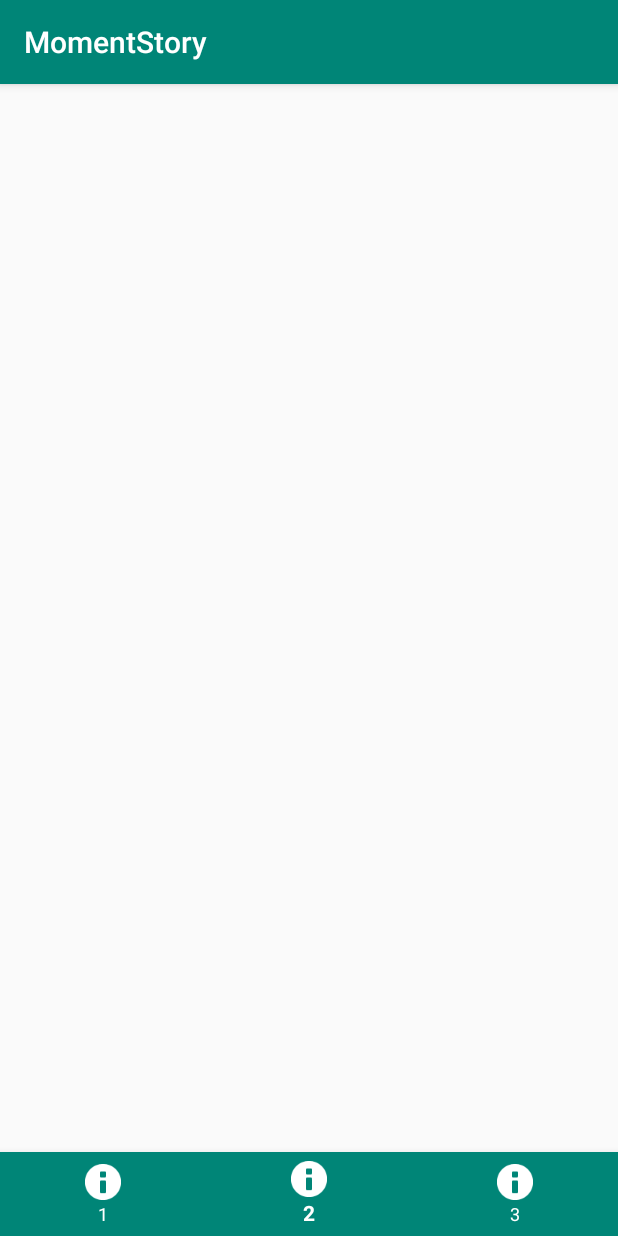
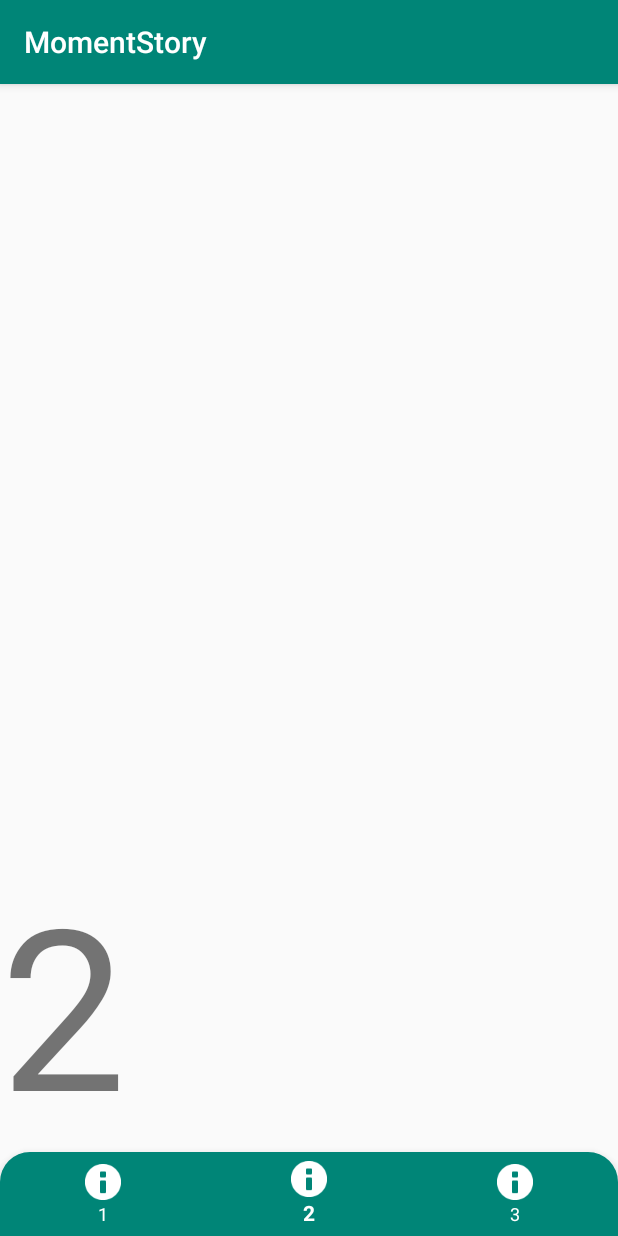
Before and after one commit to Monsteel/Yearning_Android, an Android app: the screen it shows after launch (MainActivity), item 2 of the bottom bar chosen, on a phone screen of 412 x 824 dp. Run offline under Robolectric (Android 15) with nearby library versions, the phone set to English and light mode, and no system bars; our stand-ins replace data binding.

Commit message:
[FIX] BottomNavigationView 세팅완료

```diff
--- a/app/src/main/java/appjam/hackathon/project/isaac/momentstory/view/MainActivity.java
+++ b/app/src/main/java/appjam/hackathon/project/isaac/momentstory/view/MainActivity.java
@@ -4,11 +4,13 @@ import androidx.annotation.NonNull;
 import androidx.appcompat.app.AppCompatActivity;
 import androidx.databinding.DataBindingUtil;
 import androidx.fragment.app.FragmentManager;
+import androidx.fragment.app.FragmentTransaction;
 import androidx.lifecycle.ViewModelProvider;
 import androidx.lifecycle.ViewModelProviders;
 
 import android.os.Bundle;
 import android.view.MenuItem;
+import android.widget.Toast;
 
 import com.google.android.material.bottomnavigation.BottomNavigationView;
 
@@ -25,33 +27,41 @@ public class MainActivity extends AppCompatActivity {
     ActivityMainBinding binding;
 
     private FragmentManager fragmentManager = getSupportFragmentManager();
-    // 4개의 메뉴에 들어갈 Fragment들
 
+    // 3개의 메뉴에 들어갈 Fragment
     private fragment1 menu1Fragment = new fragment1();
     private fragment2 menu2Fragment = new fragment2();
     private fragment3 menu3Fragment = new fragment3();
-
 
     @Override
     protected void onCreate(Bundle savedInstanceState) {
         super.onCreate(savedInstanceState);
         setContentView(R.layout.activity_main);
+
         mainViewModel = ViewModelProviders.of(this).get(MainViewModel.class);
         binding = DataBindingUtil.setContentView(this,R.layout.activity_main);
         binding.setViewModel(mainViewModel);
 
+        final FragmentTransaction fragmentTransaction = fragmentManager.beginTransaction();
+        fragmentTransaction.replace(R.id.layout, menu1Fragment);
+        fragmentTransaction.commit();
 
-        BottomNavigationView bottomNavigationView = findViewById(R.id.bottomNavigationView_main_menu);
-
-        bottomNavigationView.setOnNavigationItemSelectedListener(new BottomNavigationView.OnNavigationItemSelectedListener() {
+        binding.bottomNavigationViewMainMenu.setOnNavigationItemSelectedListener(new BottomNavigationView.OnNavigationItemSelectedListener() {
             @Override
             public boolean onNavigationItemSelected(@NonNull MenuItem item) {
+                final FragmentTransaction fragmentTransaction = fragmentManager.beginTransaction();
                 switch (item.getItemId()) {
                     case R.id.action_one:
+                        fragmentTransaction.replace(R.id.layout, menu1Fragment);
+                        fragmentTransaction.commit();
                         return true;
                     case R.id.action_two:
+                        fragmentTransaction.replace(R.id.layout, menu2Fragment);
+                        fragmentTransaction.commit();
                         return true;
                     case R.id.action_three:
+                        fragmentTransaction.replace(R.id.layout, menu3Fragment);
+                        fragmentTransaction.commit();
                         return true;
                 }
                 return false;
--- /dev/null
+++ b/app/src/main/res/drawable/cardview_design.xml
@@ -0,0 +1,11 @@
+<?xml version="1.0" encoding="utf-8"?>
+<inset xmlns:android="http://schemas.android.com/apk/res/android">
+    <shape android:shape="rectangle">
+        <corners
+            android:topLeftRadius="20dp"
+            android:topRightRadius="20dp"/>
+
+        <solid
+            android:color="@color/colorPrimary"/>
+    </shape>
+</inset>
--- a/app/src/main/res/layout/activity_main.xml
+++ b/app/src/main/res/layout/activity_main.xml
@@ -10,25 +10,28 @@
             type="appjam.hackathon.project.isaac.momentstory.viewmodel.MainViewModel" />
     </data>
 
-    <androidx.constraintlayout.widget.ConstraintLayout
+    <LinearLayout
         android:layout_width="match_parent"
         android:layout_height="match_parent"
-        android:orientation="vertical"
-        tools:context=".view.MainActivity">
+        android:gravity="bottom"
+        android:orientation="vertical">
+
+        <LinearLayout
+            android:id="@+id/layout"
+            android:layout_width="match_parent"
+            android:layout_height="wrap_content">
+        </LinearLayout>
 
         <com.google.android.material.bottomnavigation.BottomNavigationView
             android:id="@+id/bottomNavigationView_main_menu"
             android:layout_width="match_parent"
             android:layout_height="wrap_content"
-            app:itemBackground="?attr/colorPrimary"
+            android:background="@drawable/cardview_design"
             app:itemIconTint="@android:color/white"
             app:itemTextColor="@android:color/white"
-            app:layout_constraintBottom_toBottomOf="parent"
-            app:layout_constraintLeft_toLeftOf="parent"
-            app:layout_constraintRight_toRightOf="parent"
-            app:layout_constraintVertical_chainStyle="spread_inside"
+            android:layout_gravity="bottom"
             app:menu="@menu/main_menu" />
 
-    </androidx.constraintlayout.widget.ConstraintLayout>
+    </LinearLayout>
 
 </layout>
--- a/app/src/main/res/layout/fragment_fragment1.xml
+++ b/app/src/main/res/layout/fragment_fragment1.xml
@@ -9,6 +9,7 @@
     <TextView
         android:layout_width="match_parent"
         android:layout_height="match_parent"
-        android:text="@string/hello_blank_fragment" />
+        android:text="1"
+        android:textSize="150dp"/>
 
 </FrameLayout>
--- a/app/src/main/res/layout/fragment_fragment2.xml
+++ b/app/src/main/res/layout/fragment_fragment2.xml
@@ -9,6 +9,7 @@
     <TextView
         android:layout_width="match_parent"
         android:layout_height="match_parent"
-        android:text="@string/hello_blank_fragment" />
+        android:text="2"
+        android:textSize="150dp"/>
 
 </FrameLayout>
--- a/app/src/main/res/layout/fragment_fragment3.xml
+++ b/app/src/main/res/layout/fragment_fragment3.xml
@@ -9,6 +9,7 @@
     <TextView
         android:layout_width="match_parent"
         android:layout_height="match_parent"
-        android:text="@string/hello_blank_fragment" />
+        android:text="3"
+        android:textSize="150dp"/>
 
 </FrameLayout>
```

Task details.
Repeat the entries above exactly as written, but not their pictures.

Response below.
Before and after one commit to Monsteel/Yearning_Android, an Android app: the screen it shows after launch (MainActivity), item 2 of the bottom bar chosen, on a phone screen of 412 x 824 dp. Run offline under Robolectric (Android 15) with nearby library versions, the phone set to English and light mode, and no system bars; our stand-ins replace data binding.

Commit message:
[FIX] BottomNavigationView 세팅완료

```diff
--- a/app/src/main/java/appjam/hackathon/project/isaac/momentstory/view/MainActivity.java
+++ b/app/src/main/java/appjam/hackathon/project/isaac/momentstory/view/MainActivity.java
@@ -4,11 +4,13 @@ import androidx.annotation.NonNull;
 import androidx.appcompat.app.AppCompatActivity;
 import androidx.databinding.DataBindingUtil;
 import androidx.fragment.app.FragmentManager;
+import androidx.fragment.app.FragmentTransaction;
 import androidx.lifecycle.ViewModelProvider;
 import androidx.lifecycle.ViewModelProviders;
 
 import android.os.Bundle;
 import android.view.MenuItem;
+import android.widget.Toast;
 
 import com.google.android.material.bottomnavigation.BottomNavigationView;
 
@@ -25,33 +27,41 @@ public class MainActivity extends AppCompatActivity {
     ActivityMainBinding binding;
 
     private FragmentManager fragmentManager = getSupportFragmentManager();
-    // 4개의 메뉴에 들어갈 Fragment들
 
+    // 3개의 메뉴에 들어갈 Fragment
     private fragment1 menu1Fragment = new fragment1();
     private fragment2 menu2Fragment = new fragment2();
     private fragment3 menu3Fragment = new fragment3();
-
 
     @Override
     protected void onCreate(Bundle savedInstanceState) {
         super.onCreate(savedInstanceState);
         setContentView(R.layout.activity_main);
+
         mainViewModel = ViewModelProviders.of(this).get(MainViewModel.class);
         binding = DataBindingUtil.setContentView(this,R.layout.activity_main);
         binding.setViewModel(mainViewModel);
 
+        final FragmentTransaction fragmentTransaction = fragmentManager.beginTransaction();
+        fragmentTransaction.replace(R.id.layout, menu1Fragment);
+        fragmentTransaction.commit();
 
-        BottomNavigationView bottomNavigationView = findViewById(R.id.bottomNavigationView_main_menu);
-
-        bottomNavigationView.setOnNavigationItemSelectedListener(new BottomNavigationView.OnNavigationItemSelectedListener() {
+        binding.bottomNavigationViewMainMenu.setOnNavigationItemSelectedListener(new BottomNavigationView.OnNavigationItemSelectedListener() {
             @Override
             public boolean onNavigationItemSelected(@NonNull MenuItem item) {
+                final FragmentTransaction fragmentTransaction = fragmentManager.beginTransaction();
                 switch (item.getItemId()) {
                     case R.id.action_one:
+                        fragmentTransaction.replace(R.id.layout, menu1Fragment);
+                        fragmentTransaction.commit();
                         return true;
                     case R.id.action_two:
+                        fragmentTransaction.replace(R.id.layout, menu2Fragment);
+                        fragmentTransaction.commit();
                         return true;
                     case R.id.action_three:
+                        fragmentTransaction.replace(R.id.layout, menu3Fragment);
+                        fragmentTransaction.commit();
                         return true;
                 }
                 return false;
--- /dev/null
+++ b/app/src/main/res/drawable/cardview_design.xml
@@ -0,0 +1,11 @@
+<?xml version="1.0" encoding="utf-8"?>
+<inset xmlns:android="http://schemas.android.com/apk/res/android">
+    <shape android:shape="rectangle">
+        <corners
+            android:topLeftRadius="20dp"
+            android:topRightRadius="20dp"/>
+
+        <solid
+            android:color="@color/colorPrimary"/>
+    </shape>
+</inset>
--- a/app/src/main/res/layout/activity_main.xml
+++ b/app/src/main/res/layout/activity_main.xml
@@ -10,25 +10,28 @@
             type="appjam.hackathon.project.isaac.momentstory.viewmodel.MainViewModel" />
     </data>
 
-    <androidx.constraintlayout.widget.ConstraintLayout
+    <LinearLayout
         android:layout_width="match_parent"
         android:layout_height="match_parent"
-        android:orientation="vertical"
-        tools:context=".view.MainActivity">
+        android:gravity="bottom"
+        android:orientation="vertical">
+
+        <LinearLayout
+            android:id="@+id/layout"
+            android:layout_width="match_parent"
+            android:layout_height="wrap_content">
+        </LinearLayout>
 
         <com.google.android.material.bottomnavigation.BottomNavigationView
             android:id="@+id/bottomNavigationView_main_menu"
             android:layout_width="match_parent"
             android:layout_height="wrap_content"
-            app:itemBackground="?attr/colorPrimary"
+            android:background="@drawable/cardview_design"
             app:itemIconTint="@android:color/white"
             app:itemTextColor="@android:color/white"
-            app:layout_constraintBottom_toBottomOf="parent"
-            app:layout_constraintLeft_toLeftOf="parent"
-            app:layout_constraintRight_toRightOf="parent"
-            app:layout_constraintVertical_chainStyle="spread_inside"
+            android:layout_gravity="bottom"
             app:menu="@menu/main_menu" />
 
-    </androidx.constraintlayout.widget.ConstraintLayout>
+    </LinearLayout>
 
 </layout>
--- a/app/src/main/res/layout/fragment_fragment1.xml
+++ b/app/src/main/res/layout/fragment_fragment1.xml
@@ -9,6 +9,7 @@
     <TextView
         android:layout_width="match_parent"
         android:layout_height="match_parent"
-        android:text="@string/hello_blank_fragment" />
+        android:text="1"
+        android:textSize="150dp"/>
 
 </FrameLayout>
--- a/app/src/main/res/layout/fragment_fragment2.xml
+++ b/app/src/main/res/layout/fragment_fragment2.xml
@@ -9,6 +9,7 @@
     <TextView
         android:layout_width="match_parent"
         android:layout_height="match_parent"
-        android:text="@string/hello_blank_fragment" />
+        android:text="2"
+        android:textSize="150dp"/>
 
 </FrameLayout>
--- a/app/src/main/res/layout/fragment_fragment3.xml
+++ b/app/src/main/res/layout/fragment_fragment3.xml
@@ -9,6 +9,7 @@
     <TextView
         android:layout_width="match_parent"
         android:layout_height="match_parent"
-        android:text="@string/hello_blank_fragment" />
+        android:text="3"
+        android:textSize="150dp"/>
 
 </FrameLayout>
```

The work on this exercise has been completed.